Cars drive by the landmark Yahoo billboard on October 21, 2008, in San Francisco, Calif.Cars drive by the landmark Yahoo billboard on October 21, 2008, in San Francisco, Calif.
Cars drive by the landmark Yahoo billboard on October 21, 2008, in San Francisco, Calif.Photograph by Justin Sullivan—Getty Images

The parent of Britain’s Daily Mail said on Wednesday it had not submitted a bid to buy Yahoo’s core Internet business, but was in talks with potential suitors of the American company.

Yahoo’s advisers are working through offers to put together a short list, Reuters reporting on Tuesday, citing sources.

Verizon Communications Inc was set to advance to the second stage of bidding and private-equity firms Apax Partners, TPG Capital, Bain Capital, Apollo Global Management, and Warburg Pincus had also submitted first-round bids, the sources said.

Read More: Don’t Believe Everything You Read on the Yahoo Sale

Yahoo has sped up the process to sell its media, email, and other web businesses, under pressure from activist shareholder Starboard Value and others.

Yahoo CEO Marissa Mayer on Tuesday said she was focused on the sale and was meeting with investors and potential bidders, after the Internet company’s first-quarter profit and revenue came in slightly ahead of market expectations.

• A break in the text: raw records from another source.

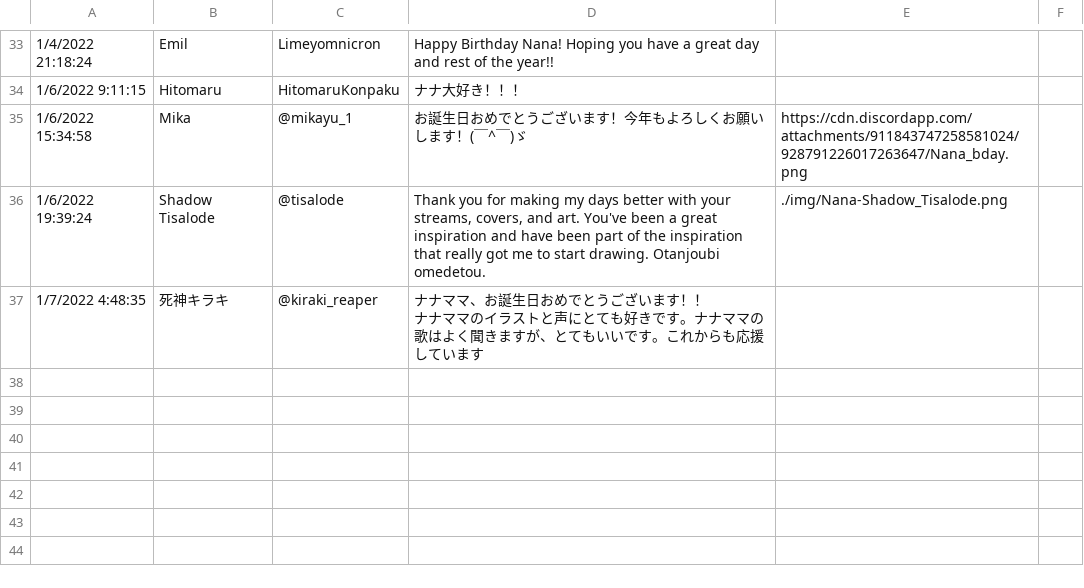
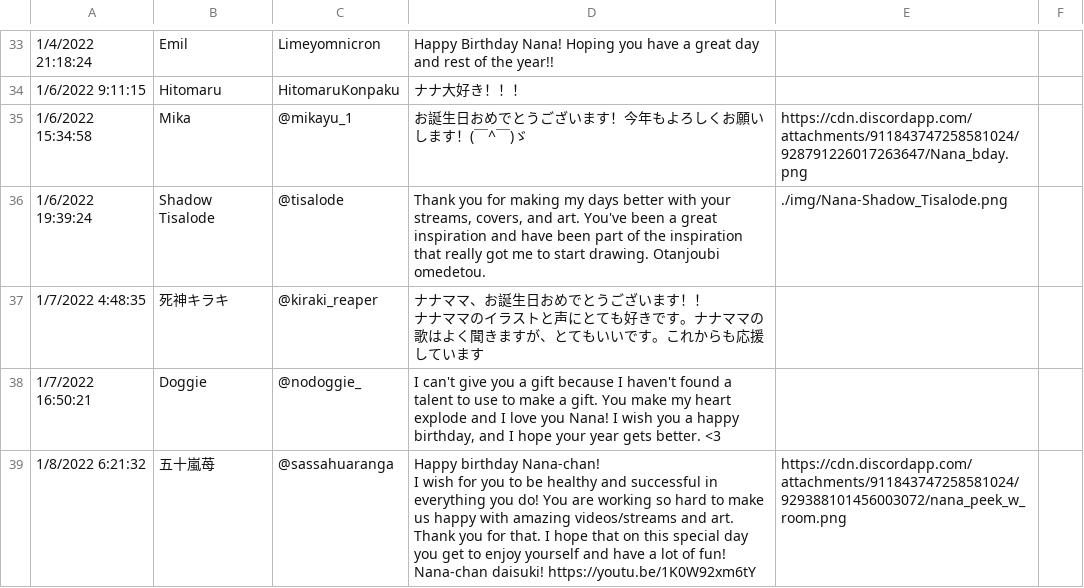
Before and after one commit to amedott/kaguranana2024bday, a CSV file: src/responses.csv, drawn as a sheet; only a part is shown, gaps mark what is left out; ↵ is a line break in a cell; the diff names each change by its address in the sheet, - before the commit and + after, or states it on an @@ line.

```diff
--- a/src/responses.csv
+++ b/src/responses.csv
+row 38: 1/7/2022 16:50:21 | Doggie | @nodoggie_ | I can't give you a gift because I haven't found a talent to use to make a gift. You make my heart explode and I love you Nana! I wish you a happy birthday, and I hope your year gets better. <3
+row 39: 1/8/2022 6:21:32 | 五十嵐苺 | @sassahuaranga | Happy birthday Nana-chan! ↵ I wish for you to be healthy and successful in everything you do! You are working so hard to make us happy with amazing videos/streams and art. Thank you for that. I hope that on this special day you get to enjoy yourself and have a lot of fun! Nana-chan daisuki! https://youtu.be/1K0W92xm6tY | https://cdn.discordapp.com/attachments/911843747258581024/929388101456003072/nana_peek_w_room.png
```
Also changed, not shown: 2 other files.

Shares of the company were up 3% at $37.54 in midday trading on Wednesday.

On an adjusted basis, Yahoo reported earnings of eight cents per share and revenue of $1.09 billion. These topped Wall Street’s target of seven cents earnings per share and $1.08 billion revenue, according to Thomson Reuters.

Buying Yahoo’s core assets—which include a search engine and email, news, and sports services—would boost Daily Mail and General Trust online reach and digital ad revenue from its globally popular websites and partly offset shrinking print revenue.

The Mail‘s celebrity-focused websites, DailyMail.com and MailOnline, are among the world’s most popular in the English language. Laden with snaps of Britain’s royal family and selfies of reality television stars, they attract a total of 14 million visitors a day.